When a young man posted a video of himself in a San Diego zoo in early 2005, no-one could have predicted it was the beginning of a revolution in on-line content.
Whilst what would become YouTube had antecedents (such as iFilm) it was a combination of timing and Silicon Valley connections that really sent it into the stratosphere, culminating in its acquisition by Google in October 2006.
Its explosive growth over that year and the sheer amount of copyrighted content being uploaded led to speculation that it would be sued out of existence.
That didn’t happen, largely because Google had the money to legally defend itself, but also because the first media corporation to take legal action (Viacom) had their claims of copyright infringement struck down in 2010.
Although they can still appeal, it looks like YouTube’s official takedown policy and their large legal budget will cover them on this front.
YouTube has become like a default TV station for the entire web.
As of January 2012, Reuters reported that it was:
…streaming 4 billion online videos every day, a 25 percent increase in the past eight months,
…According to the company, roughly 60 hours of video is now uploaded to YouTube every minute, compared with the 48 hours of video uploaded per minute in May.
A lot of this is copyrighted material, but a newer generation are growing up with the site as a regular outlet for films, television and music, but also as a launchpad for memes, funny animals, activism and all kind of weird and wonderful stuff.
Their review of the most popular videos of 2012, featured a neat interactive timeline.
The collection shows the sprawling nature of content on the site, which is now so vast that it boggles the mind to think where it will be in another seven years.
More importantly, what are the future implications for longer form content?
Will our collective attention span gradually reduce as we get used to more short-form content on mobile devices?
And what effect will this have on professionally produced shows and films?
Live sports and music won’t be immune either as the site has already made headways into streaming live cricket and concerts.
Is it conceivable that in the next few years (as broadband speeds really increase) YouTube could buy the English Premier League football rights?

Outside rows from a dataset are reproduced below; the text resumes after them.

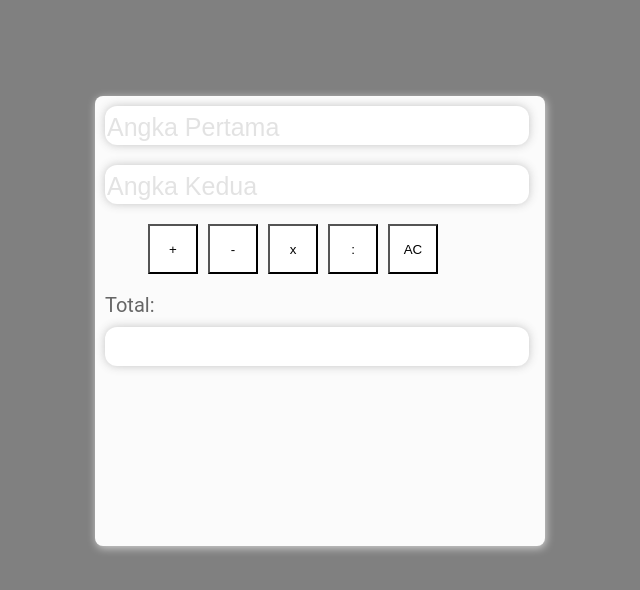
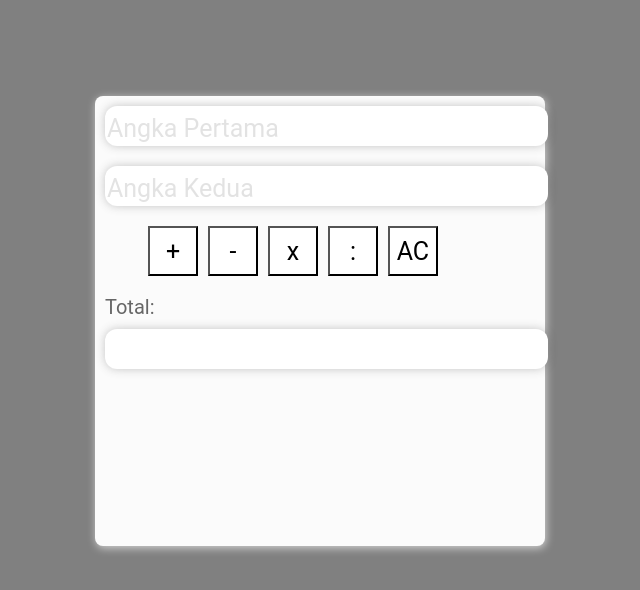
Before and after one commit to Jo766hi/Tugas3, a plain HTML site: page index.html in a window 1280 px wide. Shown: the whole page, without its empty margins (320-960 px from the left). Drawn offline with Linux system fonts and the light colour scheme.

Commit message:
Update style.css

```diff
--- a/style.css
+++ b/style.css
@@ -2,6 +2,9 @@ body{
   background-color: gray;
 }
 
+p, div, input{
+  font-family: Roboto;
+}
 #bg{
   background: #fbfbfb;
   border-radius: 8px;
@@ -35,6 +38,8 @@ input[type=button]{
 	margin: 3px;
 	margin-top: 10px;
 	cursor: pointer;
+  transition: background-color 1s;
+  font-size: 25px;
 }
 
 ::placeholder{
@@ -49,3 +54,9 @@ input[type=button]{
   font-size: 20px;
   color: #666;
 }
+
+input[type=button]:hover{
+  box-shadow: 0px 1px 18px #808080;
+  background-color:  rgb(100, 97, 97);
+  color: #FFFFFF;
+}
```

I certainly think so.
For the film business it represents crisis and opportunity. At a recent Hollywood Reporter round table discussion, several studio executives held forth on the state of the business.

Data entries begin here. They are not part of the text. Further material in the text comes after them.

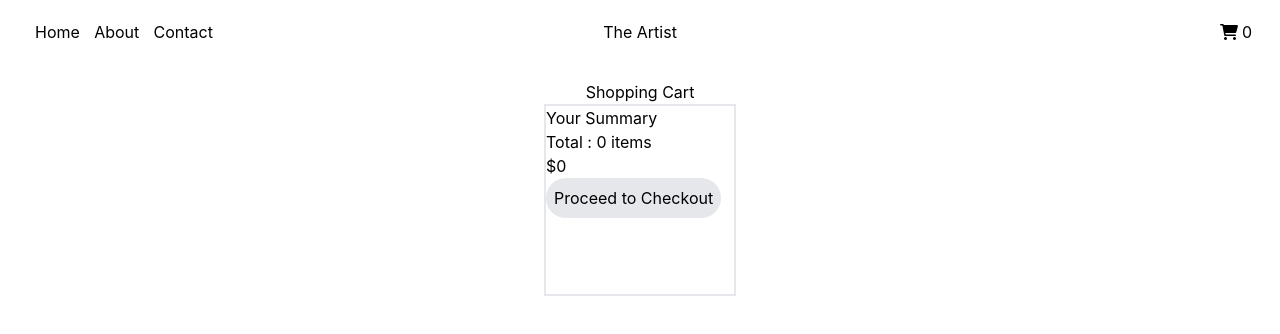
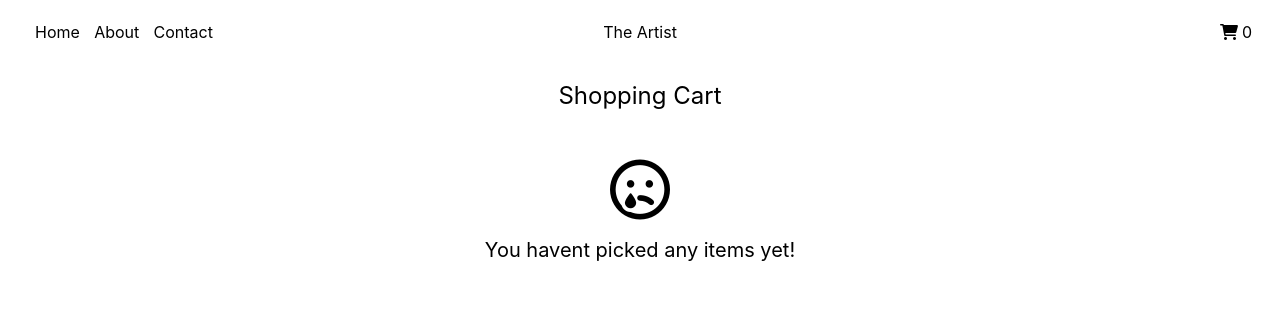
Before and after one commit to Twelve03/redux-store, a React (Create React App) app: page /cart in a window 1280 px wide. Shown: the top 334 px of the page. Built offline with nearby package versions, Linux system fonts and the light colour scheme.

Commit message:
Some styling added

```diff
--- a/src/Components/Cart.js
+++ b/src/Components/Cart.js
@@ -21,23 +21,37 @@ const Cart = () => {
   }, [cartItems, totalPrice, totalItems, setTotalPrice, setTotalItems]);
 
   return (
-    <div className="p-2 pt-20 flex flex-col items-center">
-      <h1>Shopping Cart</h1>
-      <div className="flex flex-col items-center">
+    <div className="p-2 pt-20 pb-8 flex flex-col items-center">
+      <h1 className="text-2xl">Shopping Cart</h1>
+      {/* Cart items array */}
+      <div className="mt-6 flex flex-col items-center">
         {cartItems.map((item) => (
           <CartItem key={item.id} itemData={item} />
         ))}
       </div>
-      <div className="h-48 w-48 border-2">
-        <p>Your Summary</p>
-        <div className="flex flex-col">
-          <p>Total : {totalItems} items</p>
-          <p>${totalPrice}</p>
+
+      {/* Show checkout summary if there are cart items */}
+      {cartItems.length > 0 ? (
+        <div className="mt-6 flex flex-col">
+          <div className="mt-4 w-64 flex items-center justify-between">
+            <p className="text-lg font-medium text-gray-600">
+              Total Price ({totalItems}) items
+            </p>
+            <p className="text-xl font-semibold text-green-500">
+              ${totalPrice}
+            </p>
+          </div>
+          <button className="p-2 mt-6 self-center bg-black text-white rounded-sm w-4/5">
+            Proceed to Checkout
+            <i className="ml-4 fas fa-long-arrow-alt-right"></i>
+          </button>
         </div>
-        <button className="p-2 bg-gray-200 rounded-full">
-          Proceed to Checkout
-        </button>
-      </div>
+      ) : (
+        <div className="mt-6 flex flex-col items-center">
+          <i className="far fa-sad-tear text-6xl"></i>
+          <p className="mt-4 text-xl">You havent picked any items yet!</p>
+        </div>
+      )}
     </div>
   );
 };
--- a/src/Components/CartItem.js
+++ b/src/Components/CartItem.js
@@ -7,20 +7,21 @@ const CartItem = ({ itemData }) => {
   const dispatch = useDispatch();
 
   return (
-    <div className="m-4 flex flex-col border-2 w-72">
+    <div className="m-4 flex flex-col w-72">
       <div className="flex">
         <img src={itemData.image} alt={itemData.title} className="w-32" />
-        <div>
-          <p>{itemData.title}</p>
-          <p>${itemData.price}</p>
+        <div className="ml-3">
+          <p className="text-lg font-semibold">{itemData.title}</p>
+          <p className="mt-1 font-medium text-green-500">${itemData.price}</p>
         </div>
       </div>
-      <div className="flex w-full items-center justify-around bg-gray-200">
-        <div>
+      <div className="p-2 mt-4 flex w-full items-center justify-around bg-gray-200 rounded-sm">
+        <div className="flex flex-col items-center">
           <p>Quantity</p>
           <input
             type="number"
             min="1"
+            className="w-10 text-center"
             id="qty"
             value={quantity}
             onChange={(e) => {
@@ -30,12 +31,12 @@ const CartItem = ({ itemData }) => {
           />
         </div>
         <div>
-          <p>total</p>
+          <p className="font-semibold">Total</p>
           <p>${itemData.qty * itemData.price}</p>
         </div>
         <i
           onClick={() => dispatch(removeFormCart(itemData.id))}
-          className="fas fa-trash"
+          className="fas fa-trash cursor-pointer"
         ></i>
       </div>
     </div>
--- a/src/Components/Header.js
+++ b/src/Components/Header.js
@@ -30,17 +30,17 @@ const Header = () => {
           className="fixed top-16 h-full w-full flex flex-col justify-center
                      items-center text-2xl bg-white"
         >
-          <a href="/">Home</a>
-          <a href="/">About</a>
-          <a href="/">Contatcs</a>
+          <Link to="/">Home</Link>
+          <Link to="/">About</Link>
+          <Link to="/">Contact</Link>
         </nav>
       )}
 
       {/* Bigger screens' Nav*/}
       <nav className="ml-7 w-48 items-center justify-around hidden md:flex">
-        <a href="/">Home</a>
-        <a href="/">About</a>
-        <a href="/">Contact</a>
+        <Link to="/">Home</Link>
+        <Link to="/">About</Link>
+        <Link to="/">Contact</Link>
       </nav>
 
       <Link to="/">
--- a/src/Components/Product.js
+++ b/src/Components/Product.js
@@ -29,14 +29,14 @@ const Product = () => {
   }, [id]);
 
   return (
-    <div>
+    <div className="p-4">
       <img src={image} alt="" />
-      <h1>{title}</h1>
-      <p>{description}</p>
-      <p>{price}</p>
+      <h1 className="mt-4 text-xl font-semibold">{title}</h1>
+      <p className="mt-1 leading-7 text-lg text-gray-500">{description}</p>
+      <p className="mt-2 text-xl font-medium">${price}</p>
       <button
         onClick={() => dispatch(addToCart(product))}
-        className="p-1 border-2 w-24"
+        className="py-2 px-4 mt-6 bg-black font-semibold text-white"
       >
         Add to Cart
       </button>
```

But it was long-time veteran Jeffrey Katzenberg of DreamWorks Animation who perhaps had the most interesting things to say.
The full discussion is below but click here to go directly to his answer about the future (i.e. next ten years) of the industry:
Katzenberg’s analogy with sports is astute and the discussion of the release window also hints at the underlying tensions that are still ongoing between studios and exhibitors.
Whilst the conversation about home entertainment and video on demand is often dominated by Netflix and local sites such as Lovefilm (UK) and Hulu (US), YouTube is perhaps the most fascinating VOD platform for the future.
The sheer scale of content, infrastructure and legal bills paid by Google, are likely to make it an interesting barometer for the state of the film and TV business over the next decade.